All of the records below should be output exactly.

**DATA EXCERPTS**.

___

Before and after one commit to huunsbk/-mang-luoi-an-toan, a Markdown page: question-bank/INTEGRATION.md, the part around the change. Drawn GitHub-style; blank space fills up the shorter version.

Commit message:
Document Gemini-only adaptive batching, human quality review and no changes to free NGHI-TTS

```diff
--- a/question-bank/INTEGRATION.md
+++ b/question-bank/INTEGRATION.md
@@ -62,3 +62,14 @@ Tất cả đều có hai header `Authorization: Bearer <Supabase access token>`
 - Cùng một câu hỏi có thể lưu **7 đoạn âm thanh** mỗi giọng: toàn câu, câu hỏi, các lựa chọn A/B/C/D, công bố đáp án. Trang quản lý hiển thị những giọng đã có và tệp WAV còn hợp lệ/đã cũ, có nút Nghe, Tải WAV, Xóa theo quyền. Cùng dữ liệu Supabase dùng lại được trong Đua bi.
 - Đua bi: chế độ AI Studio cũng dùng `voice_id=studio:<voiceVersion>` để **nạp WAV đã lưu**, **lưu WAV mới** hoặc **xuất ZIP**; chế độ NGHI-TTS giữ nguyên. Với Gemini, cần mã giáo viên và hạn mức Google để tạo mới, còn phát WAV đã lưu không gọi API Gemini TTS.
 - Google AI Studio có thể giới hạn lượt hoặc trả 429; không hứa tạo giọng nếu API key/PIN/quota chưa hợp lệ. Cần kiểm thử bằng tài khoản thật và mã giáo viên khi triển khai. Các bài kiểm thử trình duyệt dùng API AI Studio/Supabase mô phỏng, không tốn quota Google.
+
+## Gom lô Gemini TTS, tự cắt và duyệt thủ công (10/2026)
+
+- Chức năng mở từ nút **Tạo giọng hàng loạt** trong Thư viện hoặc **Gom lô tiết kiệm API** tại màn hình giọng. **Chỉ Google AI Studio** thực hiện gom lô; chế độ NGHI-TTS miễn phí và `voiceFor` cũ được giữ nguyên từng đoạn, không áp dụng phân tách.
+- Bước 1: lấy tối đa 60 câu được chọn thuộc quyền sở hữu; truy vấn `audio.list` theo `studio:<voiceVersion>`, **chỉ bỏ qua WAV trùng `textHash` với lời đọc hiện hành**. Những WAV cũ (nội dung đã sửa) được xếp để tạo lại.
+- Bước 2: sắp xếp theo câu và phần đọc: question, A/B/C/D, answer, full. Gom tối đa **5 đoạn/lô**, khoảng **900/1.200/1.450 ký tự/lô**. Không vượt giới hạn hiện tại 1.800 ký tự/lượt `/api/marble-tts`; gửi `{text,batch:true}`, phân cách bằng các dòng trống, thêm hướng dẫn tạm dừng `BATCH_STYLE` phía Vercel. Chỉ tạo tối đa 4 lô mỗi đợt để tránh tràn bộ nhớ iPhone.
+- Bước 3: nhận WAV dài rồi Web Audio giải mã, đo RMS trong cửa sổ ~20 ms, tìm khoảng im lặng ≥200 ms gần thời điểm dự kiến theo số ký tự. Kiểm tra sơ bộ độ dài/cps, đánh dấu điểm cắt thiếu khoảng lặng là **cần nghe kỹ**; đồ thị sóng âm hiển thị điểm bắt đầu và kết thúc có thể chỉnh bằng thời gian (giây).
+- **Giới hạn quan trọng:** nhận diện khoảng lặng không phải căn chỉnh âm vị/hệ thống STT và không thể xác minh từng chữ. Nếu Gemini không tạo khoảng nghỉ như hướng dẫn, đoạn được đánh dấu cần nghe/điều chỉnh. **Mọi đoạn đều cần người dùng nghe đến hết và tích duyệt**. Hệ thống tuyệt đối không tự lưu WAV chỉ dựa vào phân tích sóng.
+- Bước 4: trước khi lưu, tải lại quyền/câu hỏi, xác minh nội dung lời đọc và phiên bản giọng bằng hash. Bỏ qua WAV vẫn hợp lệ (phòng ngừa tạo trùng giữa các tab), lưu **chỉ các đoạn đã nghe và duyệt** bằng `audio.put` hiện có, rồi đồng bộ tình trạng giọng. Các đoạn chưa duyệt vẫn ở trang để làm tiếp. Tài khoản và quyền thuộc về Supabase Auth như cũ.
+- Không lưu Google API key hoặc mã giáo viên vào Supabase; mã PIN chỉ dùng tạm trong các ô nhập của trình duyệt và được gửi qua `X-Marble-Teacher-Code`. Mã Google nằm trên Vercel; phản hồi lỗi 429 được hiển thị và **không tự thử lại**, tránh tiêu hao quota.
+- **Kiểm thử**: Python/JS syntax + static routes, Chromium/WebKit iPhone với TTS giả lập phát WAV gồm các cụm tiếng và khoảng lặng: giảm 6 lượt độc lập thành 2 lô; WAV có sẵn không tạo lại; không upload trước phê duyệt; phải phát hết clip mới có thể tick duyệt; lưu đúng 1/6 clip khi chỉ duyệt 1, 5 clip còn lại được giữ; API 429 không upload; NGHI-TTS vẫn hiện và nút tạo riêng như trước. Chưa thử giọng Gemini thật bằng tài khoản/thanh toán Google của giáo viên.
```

___

**TASK OUTPUT**.
Before and after one commit to huunsbk/-mang-luoi-an-toan, a Markdown page: question-bank/INTEGRATION.md, the part around the change. Drawn GitHub-style; blank space fills up the shorter version.

Commit message:
Document Gemini-only adaptive batching, human quality review and no changes to free NGHI-TTS

```diff
--- a/question-bank/INTEGRATION.md
+++ b/question-bank/INTEGRATION.md
@@ -62,3 +62,14 @@ Tất cả đều có hai header `Authorization: Bearer <Supabase access token>`
 - Cùng một câu hỏi có thể lưu **7 đoạn âm thanh** mỗi giọng: toàn câu, câu hỏi, các lựa chọn A/B/C/D, công bố đáp án. Trang quản lý hiển thị những giọng đã có và tệp WAV còn hợp lệ/đã cũ, có nút Nghe, Tải WAV, Xóa theo quyền. Cùng dữ liệu Supabase dùng lại được trong Đua bi.
 - Đua bi: chế độ AI Studio cũng dùng `voice_id=studio:<voiceVersion>` để **nạp WAV đã lưu**, **lưu WAV mới** hoặc **xuất ZIP**; chế độ NGHI-TTS giữ nguyên. Với Gemini, cần mã giáo viên và hạn mức Google để tạo mới, còn phát WAV đã lưu không gọi API Gemini TTS.
 - Google AI Studio có thể giới hạn lượt hoặc trả 429; không hứa tạo giọng nếu API key/PIN/quota chưa hợp lệ. Cần kiểm thử bằng tài khoản thật và mã giáo viên khi triển khai. Các bài kiểm thử trình duyệt dùng API AI Studio/Supabase mô phỏng, không tốn quota Google.
+
+## Gom lô Gemini TTS, tự cắt và duyệt thủ công (10/2026)
+
+- Chức năng mở từ nút **Tạo giọng hàng loạt** trong Thư viện hoặc **Gom lô tiết kiệm API** tại màn hình giọng. **Chỉ Google AI Studio** thực hiện gom lô; chế độ NGHI-TTS miễn phí và `voiceFor` cũ được giữ nguyên từng đoạn, không áp dụng phân tách.
+- Bước 1: lấy tối đa 60 câu được chọn thuộc quyền sở hữu; truy vấn `audio.list` theo `studio:<voiceVersion>`, **chỉ bỏ qua WAV trùng `textHash` với lời đọc hiện hành**. Những WAV cũ (nội dung đã sửa) được xếp để tạo lại.
+- Bước 2: sắp xếp theo câu và phần đọc: question, A/B/C/D, answer, full. Gom tối đa **5 đoạn/lô**, khoảng **900/1.200/1.450 ký tự/lô**. Không vượt giới hạn hiện tại 1.800 ký tự/lượt `/api/marble-tts`; gửi `{text,batch:true}`, phân cách bằng các dòng trống, thêm hướng dẫn tạm dừng `BATCH_STYLE` phía Vercel. Chỉ tạo tối đa 4 lô mỗi đợt để tránh tràn bộ nhớ iPhone.
+- Bước 3: nhận WAV dài rồi Web Audio giải mã, đo RMS trong cửa sổ ~20 ms, tìm khoảng im lặng ≥200 ms gần thời điểm dự kiến theo số ký tự. Kiểm tra sơ bộ độ dài/cps, đánh dấu điểm cắt thiếu khoảng lặng là **cần nghe kỹ**; đồ thị sóng âm hiển thị điểm bắt đầu và kết thúc có thể chỉnh bằng thời gian (giây).
+- **Giới hạn quan trọng:** nhận diện khoảng lặng không phải căn chỉnh âm vị/hệ thống STT và không thể xác minh từng chữ. Nếu Gemini không tạo khoảng nghỉ như hướng dẫn, đoạn được đánh dấu cần nghe/điều chỉnh. **Mọi đoạn đều cần người dùng nghe đến hết và tích duyệt**. Hệ thống tuyệt đối không tự lưu WAV chỉ dựa vào phân tích sóng.
+- Bước 4: trước khi lưu, tải lại quyền/câu hỏi, xác minh nội dung lời đọc và phiên bản giọng bằng hash. Bỏ qua WAV vẫn hợp lệ (phòng ngừa tạo trùng giữa các tab), lưu **chỉ các đoạn đã nghe và duyệt** bằng `audio.put` hiện có, rồi đồng bộ tình trạng giọng. Các đoạn chưa duyệt vẫn ở trang để làm tiếp. Tài khoản và quyền thuộc về Supabase Auth như cũ.
+- Không lưu Google API key hoặc mã giáo viên vào Supabase; mã PIN chỉ dùng tạm trong các ô nhập của trình duyệt và được gửi qua `X-Marble-Teacher-Code`. Mã Google nằm trên Vercel; phản hồi lỗi 429 được hiển thị và **không tự thử lại**, tránh tiêu hao quota.
+- **Kiểm thử**: Python/JS syntax + static routes, Chromium/WebKit iPhone với TTS giả lập phát WAV gồm các cụm tiếng và khoảng lặng: giảm 6 lượt độc lập thành 2 lô; WAV có sẵn không tạo lại; không upload trước phê duyệt; phải phát hết clip mới có thể tick duyệt; lưu đúng 1/6 clip khi chỉ duyệt 1, 5 clip còn lại được giữ; API 429 không upload; NGHI-TTS vẫn hiện và nút tạo riêng như trước. Chưa thử giọng Gemini thật bằng tài khoản/thanh toán Google của giáo viên.
```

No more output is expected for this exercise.